There are a variety of big data analytics platforms and parallelized database systems emerging in the new era. They can be classified into two categories: (1) the massively parallel processing data warehousing systems like Teradata which are designed for holding large-scale structured data and support standard SQL queries and (2) the distributed file storage systems and cluster-computing framework like Apache Hadoop and Apache Spark. The advantages of Hadoop-based systems mainly lie in their high flexibility, scalability, low cost, and reliability for managing and efficiently processing a large volume of structured and unstructured datasets, as well as providing job schedules for balancing data, resources, and task loads. A MapReduce computation paradigm on Hadoop takes the advantages of divide-and-conquer strategy and improves the processing efficiency. However, big geo-data has its complexity on the spatial and temporal components and requires new analytical framework and functionalities compared with nonspatial big data. Gao et al. (2017) built a scalable Hadoop-based geoprocessing platform (GPHadoop) and ran big geo-data analytical functions to solve crowdsourced gazetteers harvesting problems. Recently, more efforts have been made in connecting traditional GIS analysis research community to the cloud computing research community for the next frontier of big geo-data analytics.
In one special issue on big data at the journal of Annals of GIS (volume 20, Issue 4, 2014), researchers further discussed several key technologies (e.g., cloud computing, high-performance geocomputation cyberinfrastructures) for dealing with quantitative and qualitative dynamics of big geo-data. Advanced spatiotemporal big data mining and geoprocessing methods should be developed by optimizing the elastic storage, balanced scheduling, and parallel computing resources in high-performance geocomputation cyberinfrastructures.
With the advancements in location-awareness technology and mobile distributed sensor networks, large-scale high-resolution spatiotemporal datasets about the Earth and the society become available for geographic research. The research on big geo-data involves interdisciplinary collaborative efforts. There are at least three research areas that require further work: (1) the systematic integration of various big geo-data sources in geospatial knowledge discovery and spatial modeling, (2) the development of advanced spatial analysis functions and models, and (3) the advancement of quality assurance issues on big geo-data. Finally, there will still be ongoing comparisons between data-driven and theory-driven research methodologies in geography.

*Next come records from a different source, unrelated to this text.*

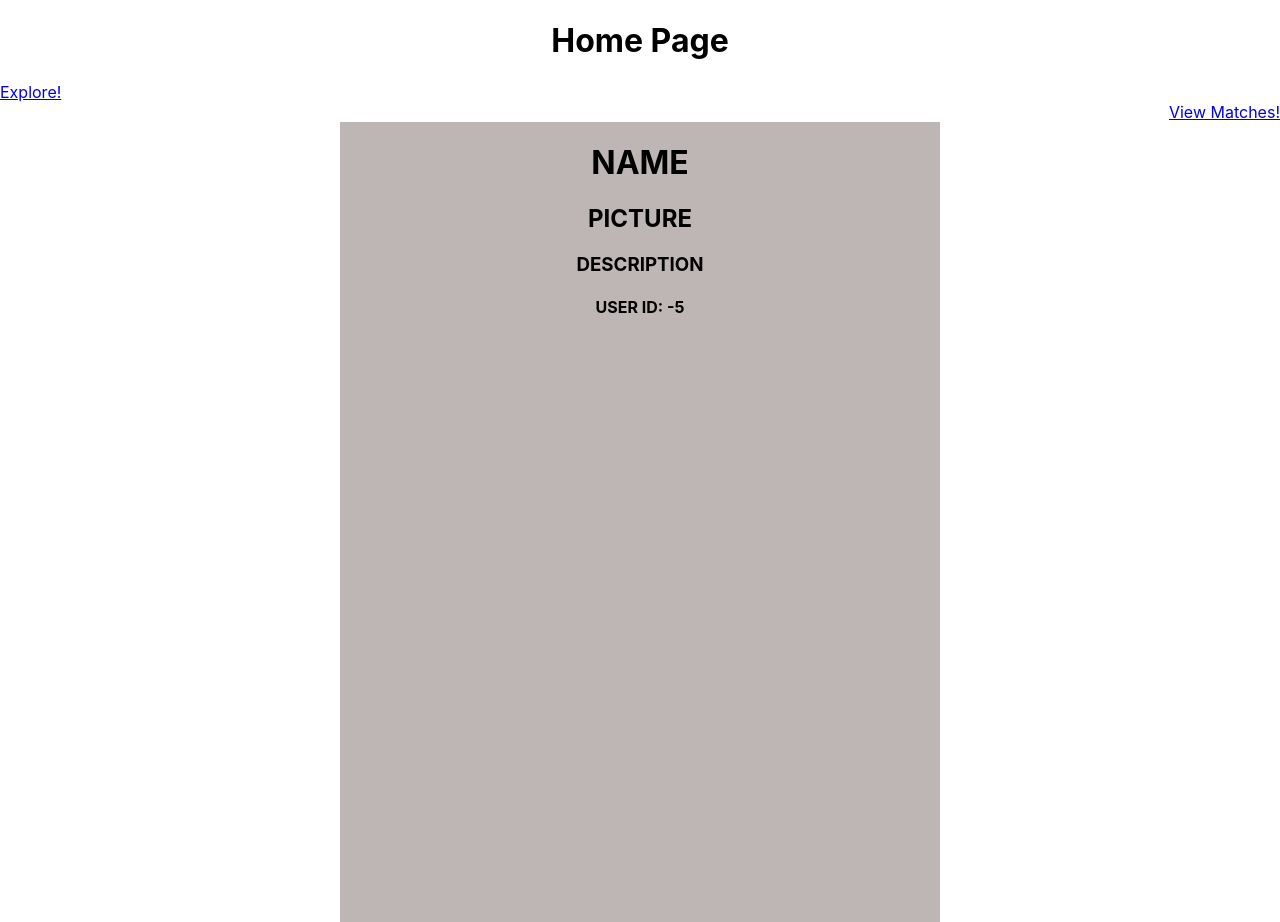
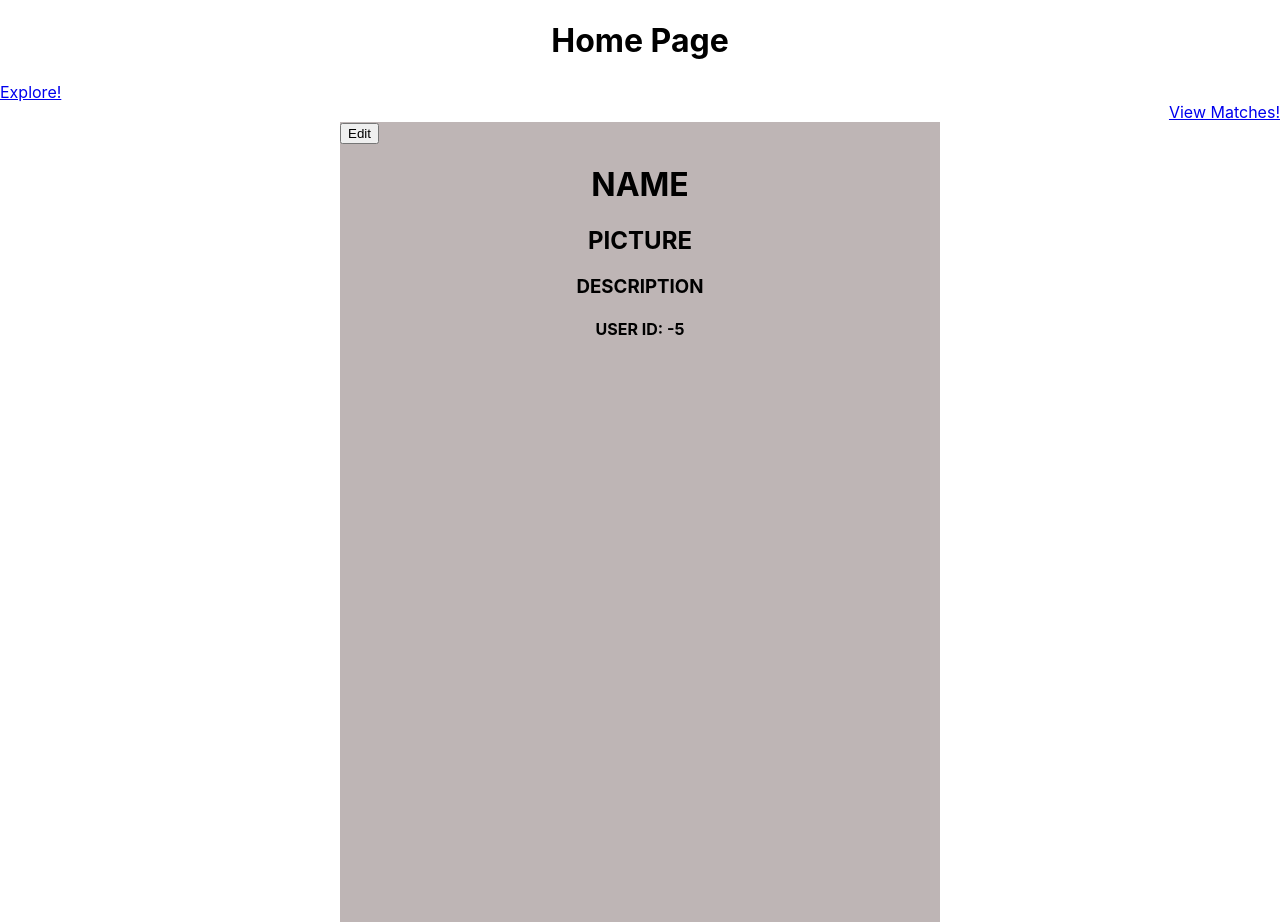
Before and after one commit to Cs35L-Project/kindling, a React (Create React App) app in the folder react-app/: page / in a window 1280 px wide. Built offline with nearby package versions, Linux system fonts and the light colour scheme; no server answers.

Commit message:
Added edit button on home profile page that toggles an update form

```diff
--- a/react-app/src/App.js
+++ b/react-app/src/App.js
@@ -50,6 +50,23 @@ function View(){
   );
 }
 const Home = props => {
+  const [state,setState] = useState({showForm:false})
+  const showForm = () => {
+    return (
+      <div>
+     <form id= "edit-profile">
+
+          <label>Name : </label>
+          <input type="text" />
+
+          <label>Interests : </label>
+          <input type="text" />
+
+          <button>Save</button>
+       </form>
+       </div>
+      );
+  }
   return (
     <div>
       <h1 style={{"text-align":"center"}}>Home Page</h1>
@@ -60,8 +77,9 @@ const Home = props => {
         <Link to="/view" className="view_link">View Matches!</Link>
       </div>
       <div className="profile_wrapper" style={{"text-align":"center"}}>
-        <Profile userID={props.userID} size={"full"}/>
+        <Profile userID={props.userID} size={"full"} root={true} toggleEdit={setState} state={state.showForm}/>
       </div>
+      {state.showForm ? showForm() : null}
     </div>
   );
 }
--- a/react-app/src/components/profile/index.js
+++ b/react-app/src/components/profile/index.js
@@ -8,9 +8,10 @@ const Profile = props => {      //props should be a unique id corresponding to t
         Name: "null",
         Description: "null",
         UID: props.userID,
+        User: props.root,
         Matches: [],
         Potentials: []}]);
-
+    console.log("ROOT USER "+props.root)
     // Below promise will only be functional once backend is serving data
     axios.get(`http://localhost:4000/api/?profile=${props.userID}`)
     .then((res) => {
@@ -24,6 +25,18 @@ const Profile = props => {      //props should be a unique id corresponding to t
     })
 
     if(props.size=="full"){
+        if(props.root){
+            return (
+                <div className="rectangle">
+                    <div style={{"text-align":"left"}}><button onClick={() => props.toggleEdit({showForm:!props.state})}>Edit</button></div>
+                    <h1>NAME</h1>
+                    <h2>PICTURE</h2>
+                    <h3>DESCRIPTION</h3>
+                    <h4>USER ID: {props.userID}</h4>
+                </div>
+            );
+        }
+        else{
             return (
                 <div className="rectangle">
                     <h1>NAME</h1>
@@ -32,6 +45,7 @@ const Profile = props => {      //props should be a unique id corresponding to t
                     <h4>USER ID: {props.userID}</h4>
                 </div>
             );
+        }
     }
     else{
         return (
```
Lines whose indentation alone changed are shown as unchanged.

- Janowicz, K., van Harmelen, F., Hendler, J., & Hitzler, P. (2015). Why the data train needs semantic rails. AI Magazine, Association for the Advancement of Artificial Intelligence (AAAI), pp. 5–14.Google Scholar
- Miller, H. J., & Goodchild, M. F. (2015). Data-driven geography. Geo Journal, 80(4), 449–461.Google Scholar